I’ll use the Flock Demo as an illustration, and turn it into a packaged app, that lives in Chrome and can be access off-line.


First look at XE2 floating point performance

With XE2 now officially out, it’s time for a first look at Delphi XE2 compiler floating point performance (see previous episode).

For a first look I’ll reuse a Mandelbrot benchmark, based on this code Mandelbrot Set in HTML 5 Canvas. What it tests are double-precision floating-point basic operations (add, sub, mult) in a tight loop, there is relatively little in the way of memory accesses (or shouldn’t be, to be more accurate).


DWScript to JavaScript

Not exactly breaking news for those following the OP4JS news or the DWS SVN, but a new experimental set of classes is available for DWScript, which allows compiling DWScript source into JavaScript.

This allows to have Pascal code like this one for instance, be compiled into this html page (or see the outcome in jsfiddle), and be executable client-side by any modern browser (the demo uses HTML5’s Canvas). In the DWS source repository, you’ll find it in “MandelbrotJS” (requires Delphi Chromium Embedded to run).

The goal is to allow using a strongly typed, compile-time checked language in a Web-client environment. The code generation is also intended to be as lightweight as possible, without depending on a huge framework, and generate quite readable-looking JavaScript.

In the classic Delphi spirit, it’s all about allowing both a high-level usage, while still being open to low-level usage whenever you wish or need  to.

The compiled Pascal functions can be used for DOM events or called from JS, or vice-versa, and you are f.i. able to use it only for the more complex routines or libraries for which straight JavaScript’s lack of strong typing and prototype-based objects would make it a developer-intensive and bug-prone approach.

This is still work in progress, only a (growing) subset of the DWS runtime library functions are supported at the moment, but most of the language is in working condition, including var parameters, classes, meta-classes, virtual methods & constructors, exceptions, bounds checking, contracts, etc. Currently, more than 85% of the DWS language & rtl unit tests pass (most of those not passing are related to Variants, destructors & ExceptObject).

The JS CodeGen can be invoked directly or via DWS filters, so you can have a single-source DWS code with portions running either server-side or browser-side.

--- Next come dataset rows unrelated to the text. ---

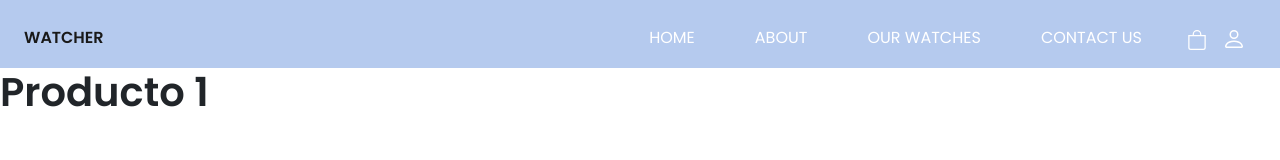
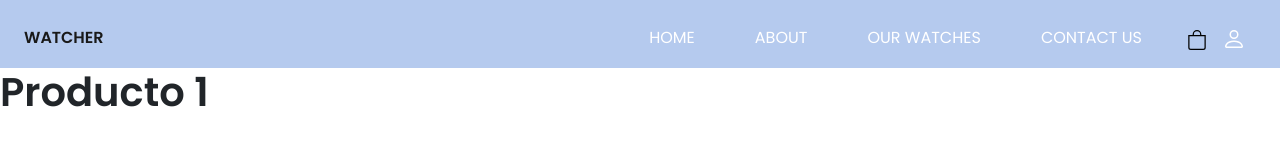
Before and after one commit to isma-morel/Proyecto-React, a React (Create React App) app: page / in a window 1280 px wide. In both pictures the pointer is over the element 1197 px from the left and 38 px from the top of the page. Shown: the top 160 px of the page. Built offline with nearby package versions, Linux system fonts and the light colour scheme.

Commit message:
desafio componentes 1

```diff
--- a/src/App.css
+++ b/src/App.css
@@ -34,6 +34,10 @@
   color: #ffff;
   margin-left: 15px;
   cursor: pointer;
+  transition: 0.3s ease all;
+}
+.header-custom .widgets .container-cart:hover {
+  color: black;
 }
 .header-custom .widgets .container-cart svg {
   width: 20px;
--- a/src/assets/scss/components/_NavBar.scss
+++ b/src/assets/scss/components/_NavBar.scss
@@ -34,6 +34,10 @@
             color: nth($colors , 3 );
             margin-left: 15px;
             cursor: pointer;
+            transition: .3s ease all;
+            &:hover {
+                color: black;
+            }
             svg {
                 width: 20px;
                 height: 20px;
```
Also changed, not shown: 1 other file (tests, documents, lock files or other folders).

FWIW, the DWS CodeGen classes were originally intended for compiling to SSE2-optimized floating point, either directly to x86-64 or via LLVM, but JavaScript is at the moment opening more opportunities, and modern JS engines are making decent use of SSE2 already. Last but not least, in the near term, it’s probably best to let the dust of the upcoming Delphi XE2 settle a bit 😉